(EXERCISE OBJECTIVE)
The expected response is a copy of every line in the entries below that includes the word "Shoppies".
[Opening PROVIDED MATERIAL section]
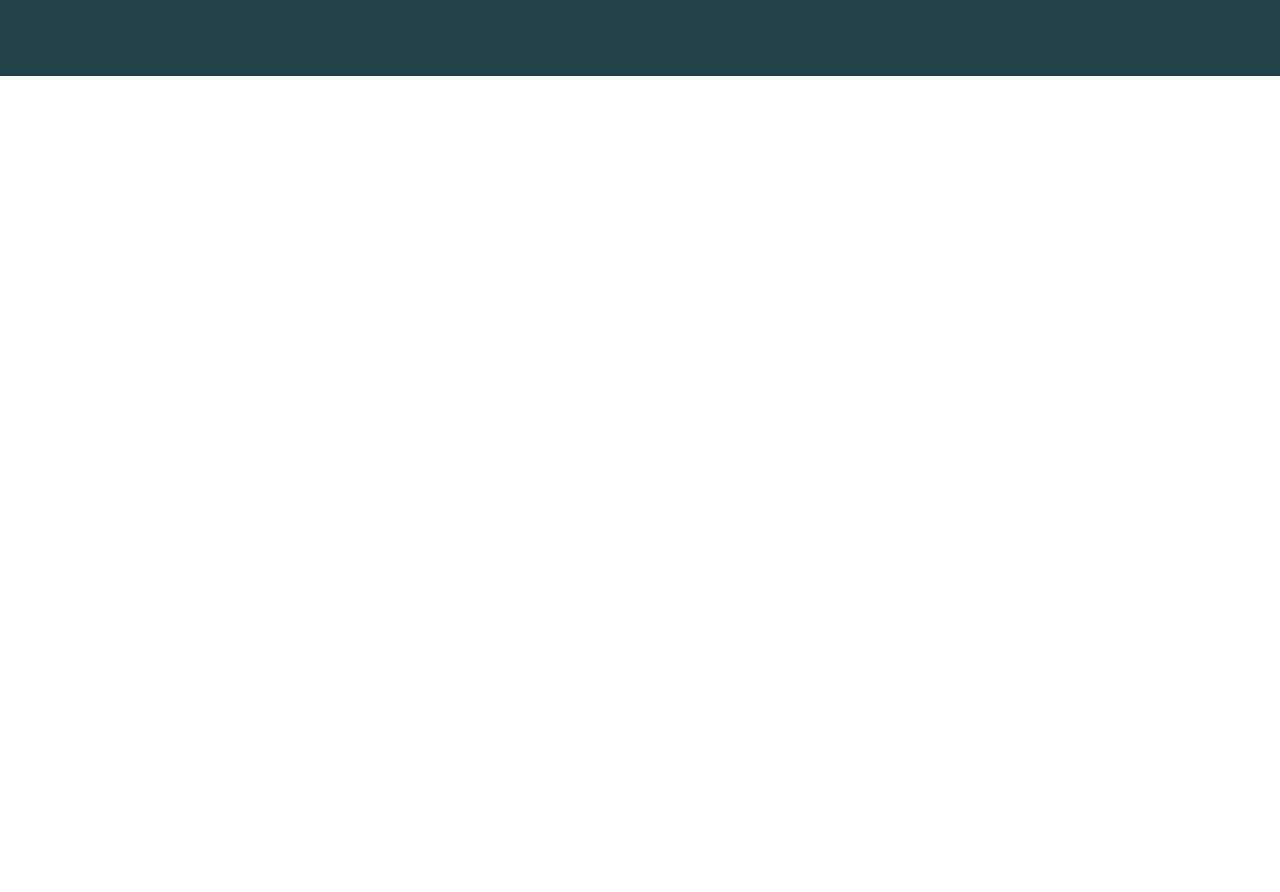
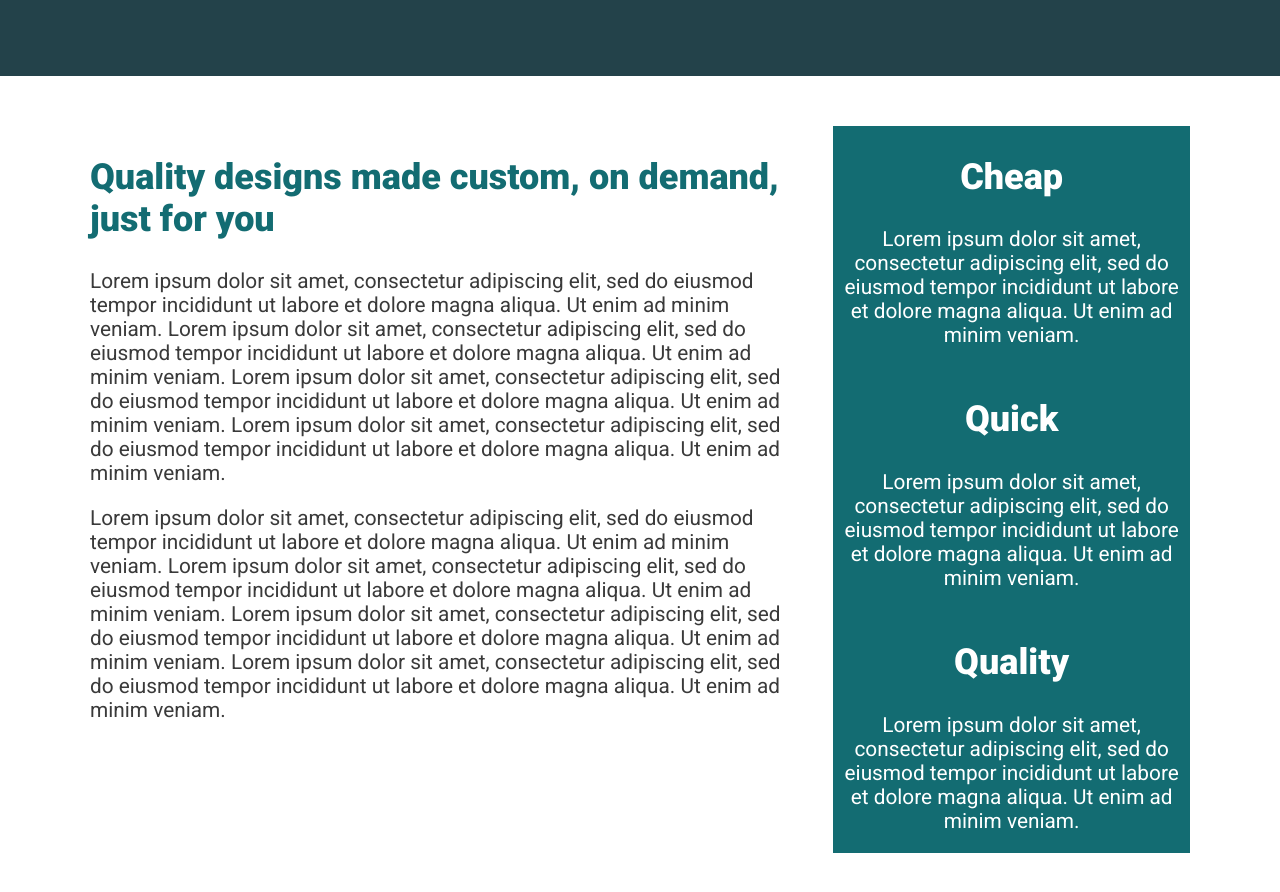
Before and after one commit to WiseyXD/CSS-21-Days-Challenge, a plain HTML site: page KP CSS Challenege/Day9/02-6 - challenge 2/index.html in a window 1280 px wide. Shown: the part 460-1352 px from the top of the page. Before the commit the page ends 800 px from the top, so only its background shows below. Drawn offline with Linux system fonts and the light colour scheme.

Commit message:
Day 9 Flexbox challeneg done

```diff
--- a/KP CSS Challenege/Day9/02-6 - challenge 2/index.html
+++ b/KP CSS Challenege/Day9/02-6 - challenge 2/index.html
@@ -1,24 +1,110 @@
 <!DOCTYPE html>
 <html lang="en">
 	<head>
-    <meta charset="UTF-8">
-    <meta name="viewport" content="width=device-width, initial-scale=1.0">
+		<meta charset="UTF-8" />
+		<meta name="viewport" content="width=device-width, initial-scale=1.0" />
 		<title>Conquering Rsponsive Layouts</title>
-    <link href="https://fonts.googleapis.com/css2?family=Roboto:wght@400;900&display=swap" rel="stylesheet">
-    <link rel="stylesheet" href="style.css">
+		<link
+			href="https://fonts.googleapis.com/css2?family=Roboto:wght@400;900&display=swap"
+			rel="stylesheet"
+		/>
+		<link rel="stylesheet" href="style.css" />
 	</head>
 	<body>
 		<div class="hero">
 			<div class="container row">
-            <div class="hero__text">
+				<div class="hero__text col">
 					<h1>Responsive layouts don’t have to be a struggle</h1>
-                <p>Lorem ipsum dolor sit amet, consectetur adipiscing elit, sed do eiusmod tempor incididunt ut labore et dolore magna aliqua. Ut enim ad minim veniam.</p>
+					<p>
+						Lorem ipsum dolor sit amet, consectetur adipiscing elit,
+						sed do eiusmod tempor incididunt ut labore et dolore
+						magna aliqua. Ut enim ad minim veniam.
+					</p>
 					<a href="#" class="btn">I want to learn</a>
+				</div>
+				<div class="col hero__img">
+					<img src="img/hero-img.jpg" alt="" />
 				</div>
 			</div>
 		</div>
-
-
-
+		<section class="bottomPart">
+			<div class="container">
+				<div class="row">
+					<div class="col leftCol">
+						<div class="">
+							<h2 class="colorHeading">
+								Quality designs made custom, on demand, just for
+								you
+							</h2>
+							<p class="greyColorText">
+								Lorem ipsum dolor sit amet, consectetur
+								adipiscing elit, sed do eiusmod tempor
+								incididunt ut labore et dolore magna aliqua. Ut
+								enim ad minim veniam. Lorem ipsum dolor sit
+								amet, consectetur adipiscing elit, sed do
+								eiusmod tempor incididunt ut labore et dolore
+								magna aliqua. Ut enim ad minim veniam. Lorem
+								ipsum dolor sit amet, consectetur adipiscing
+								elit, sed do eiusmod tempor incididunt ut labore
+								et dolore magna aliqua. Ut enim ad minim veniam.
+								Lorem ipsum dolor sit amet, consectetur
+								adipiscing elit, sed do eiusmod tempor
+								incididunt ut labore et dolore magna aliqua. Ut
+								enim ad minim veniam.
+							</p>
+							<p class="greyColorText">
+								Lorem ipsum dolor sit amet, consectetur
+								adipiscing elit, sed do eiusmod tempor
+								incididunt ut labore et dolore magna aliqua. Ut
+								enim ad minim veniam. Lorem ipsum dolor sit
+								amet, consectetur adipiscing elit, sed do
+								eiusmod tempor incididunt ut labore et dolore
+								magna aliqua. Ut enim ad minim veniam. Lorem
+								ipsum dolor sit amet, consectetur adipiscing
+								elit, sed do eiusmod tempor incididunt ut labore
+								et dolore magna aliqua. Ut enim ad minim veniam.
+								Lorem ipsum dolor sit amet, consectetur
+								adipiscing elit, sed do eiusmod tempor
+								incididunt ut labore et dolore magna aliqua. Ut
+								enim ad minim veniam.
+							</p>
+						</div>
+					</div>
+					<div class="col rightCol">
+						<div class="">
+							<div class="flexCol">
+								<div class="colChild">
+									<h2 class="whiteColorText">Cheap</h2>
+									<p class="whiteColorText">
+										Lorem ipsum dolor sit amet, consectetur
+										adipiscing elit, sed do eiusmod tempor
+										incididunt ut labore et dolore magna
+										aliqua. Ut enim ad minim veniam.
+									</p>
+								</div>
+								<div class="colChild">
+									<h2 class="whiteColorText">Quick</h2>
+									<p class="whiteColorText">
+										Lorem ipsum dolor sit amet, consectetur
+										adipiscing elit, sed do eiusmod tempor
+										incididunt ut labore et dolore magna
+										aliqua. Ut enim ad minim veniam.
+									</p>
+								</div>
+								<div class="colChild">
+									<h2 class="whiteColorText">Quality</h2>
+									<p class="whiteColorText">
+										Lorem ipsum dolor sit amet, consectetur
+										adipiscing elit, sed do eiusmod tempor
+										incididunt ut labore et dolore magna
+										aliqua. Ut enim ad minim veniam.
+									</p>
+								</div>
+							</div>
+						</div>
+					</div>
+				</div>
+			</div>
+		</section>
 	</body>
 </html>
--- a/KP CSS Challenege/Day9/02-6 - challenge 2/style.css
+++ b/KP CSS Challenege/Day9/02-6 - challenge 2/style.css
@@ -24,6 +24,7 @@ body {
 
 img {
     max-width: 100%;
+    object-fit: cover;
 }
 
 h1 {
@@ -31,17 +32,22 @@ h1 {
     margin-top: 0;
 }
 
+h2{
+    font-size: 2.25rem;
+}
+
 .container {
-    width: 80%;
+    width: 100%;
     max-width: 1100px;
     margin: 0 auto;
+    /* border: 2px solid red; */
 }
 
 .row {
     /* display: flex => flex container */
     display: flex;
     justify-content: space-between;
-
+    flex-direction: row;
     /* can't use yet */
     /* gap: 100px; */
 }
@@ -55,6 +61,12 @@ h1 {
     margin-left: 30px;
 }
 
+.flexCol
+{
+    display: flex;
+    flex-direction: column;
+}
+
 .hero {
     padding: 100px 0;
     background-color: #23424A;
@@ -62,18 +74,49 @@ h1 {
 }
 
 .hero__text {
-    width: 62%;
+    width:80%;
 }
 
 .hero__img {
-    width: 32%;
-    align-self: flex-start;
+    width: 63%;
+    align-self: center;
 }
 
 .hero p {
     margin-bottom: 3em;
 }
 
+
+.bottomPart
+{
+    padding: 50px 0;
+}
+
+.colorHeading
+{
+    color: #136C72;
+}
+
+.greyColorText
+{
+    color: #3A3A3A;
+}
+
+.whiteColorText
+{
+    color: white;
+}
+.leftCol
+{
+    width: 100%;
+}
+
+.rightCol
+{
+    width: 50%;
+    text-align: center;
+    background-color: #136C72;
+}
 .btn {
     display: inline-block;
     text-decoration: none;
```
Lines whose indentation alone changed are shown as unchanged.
[Closing PROVIDED MATERIAL section]
[Opening PROVIDED MATERIAL section]
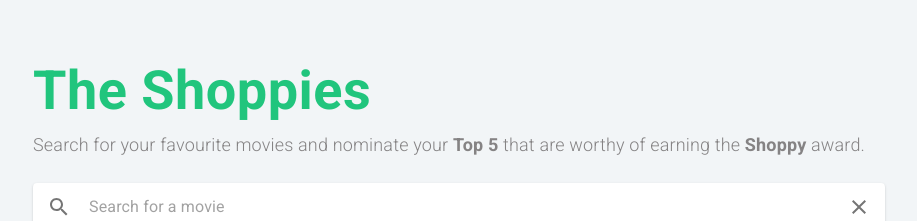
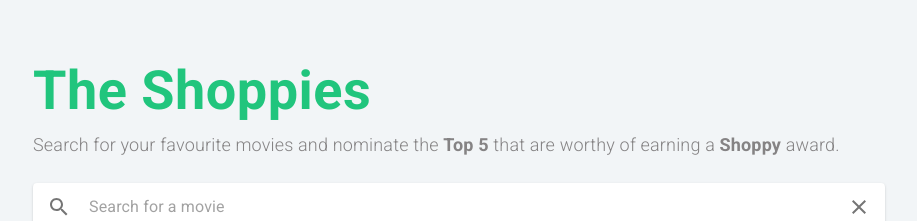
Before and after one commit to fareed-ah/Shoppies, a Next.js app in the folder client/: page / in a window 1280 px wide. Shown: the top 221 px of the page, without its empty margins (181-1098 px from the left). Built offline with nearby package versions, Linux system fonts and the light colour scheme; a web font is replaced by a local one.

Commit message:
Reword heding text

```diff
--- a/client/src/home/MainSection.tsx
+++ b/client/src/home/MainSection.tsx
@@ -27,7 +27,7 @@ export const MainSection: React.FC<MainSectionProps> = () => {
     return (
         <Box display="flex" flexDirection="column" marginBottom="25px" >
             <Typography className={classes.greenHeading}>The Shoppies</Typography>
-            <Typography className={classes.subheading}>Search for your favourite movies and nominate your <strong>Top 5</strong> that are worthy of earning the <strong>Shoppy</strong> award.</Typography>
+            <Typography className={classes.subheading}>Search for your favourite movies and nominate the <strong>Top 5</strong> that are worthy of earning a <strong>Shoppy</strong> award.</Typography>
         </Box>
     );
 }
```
[Closing PROVIDED MATERIAL section]
[Opening PROVIDED MATERIAL section]
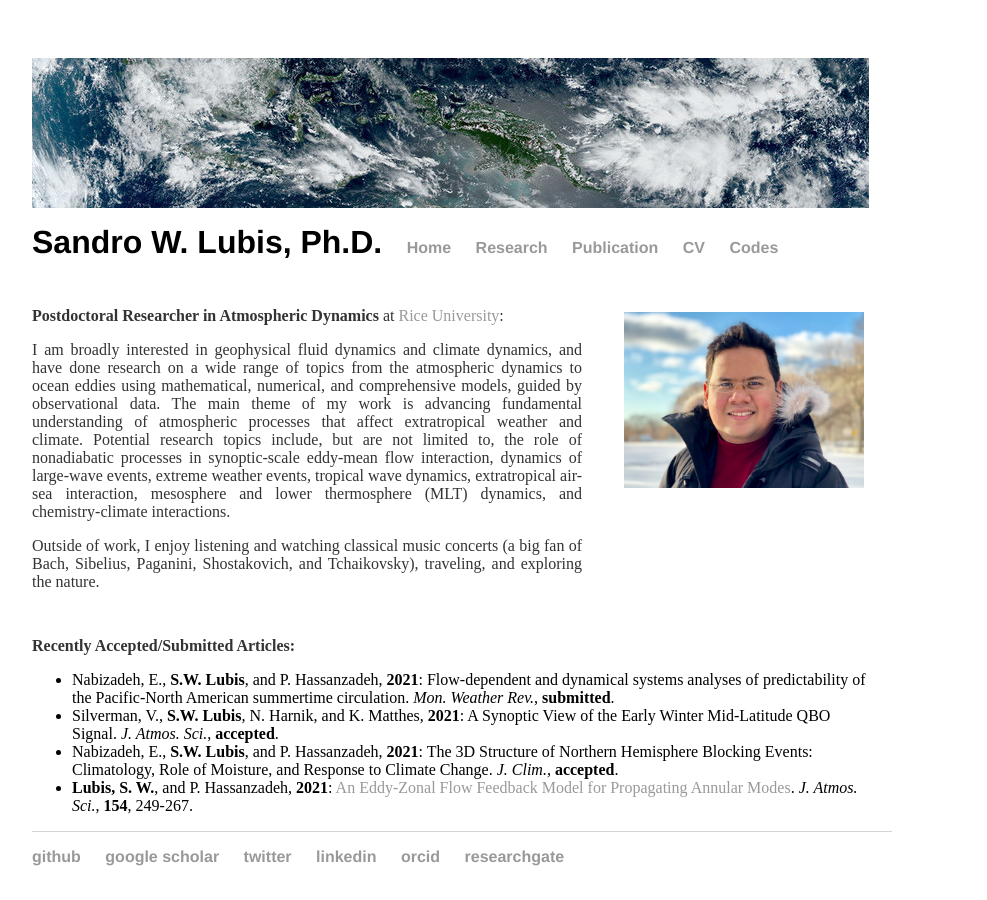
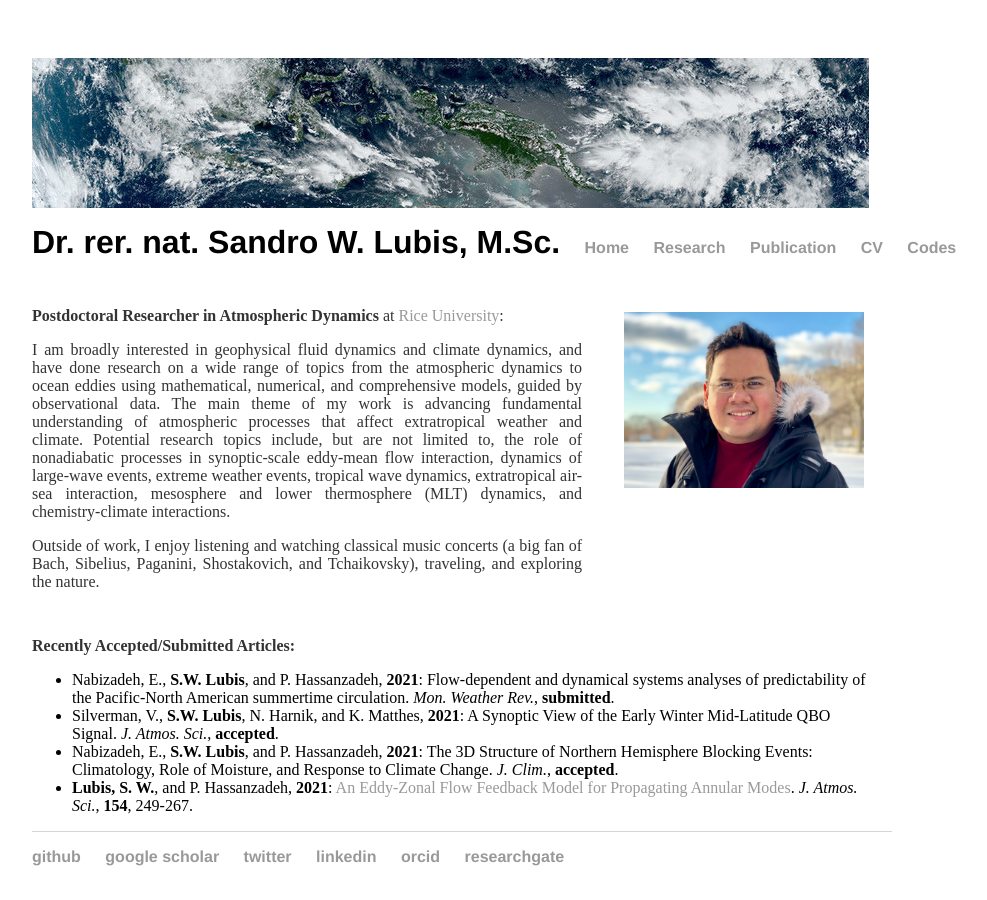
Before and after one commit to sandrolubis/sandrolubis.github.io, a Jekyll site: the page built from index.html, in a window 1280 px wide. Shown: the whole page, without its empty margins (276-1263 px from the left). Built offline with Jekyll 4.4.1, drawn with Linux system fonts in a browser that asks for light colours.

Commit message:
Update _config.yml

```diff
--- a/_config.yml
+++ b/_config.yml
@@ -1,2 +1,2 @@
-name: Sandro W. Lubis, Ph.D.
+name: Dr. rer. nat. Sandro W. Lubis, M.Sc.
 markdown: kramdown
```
[Closing PROVIDED MATERIAL section]
(ANSWER TO THE PROBLEM)
Before and after one commit to fareed-ah/Shoppies, a Next.js app in the folder client/: page / in a window 1280 px wide. Shown: the top 221 px of the page, without its empty margins (181-1098 px from the left). Built offline with nearby package versions, Linux system fonts and the light colour scheme; a web font is replaced by a local one.
             <Typography className={classes.greenHeading}>The Shoppies</Typography>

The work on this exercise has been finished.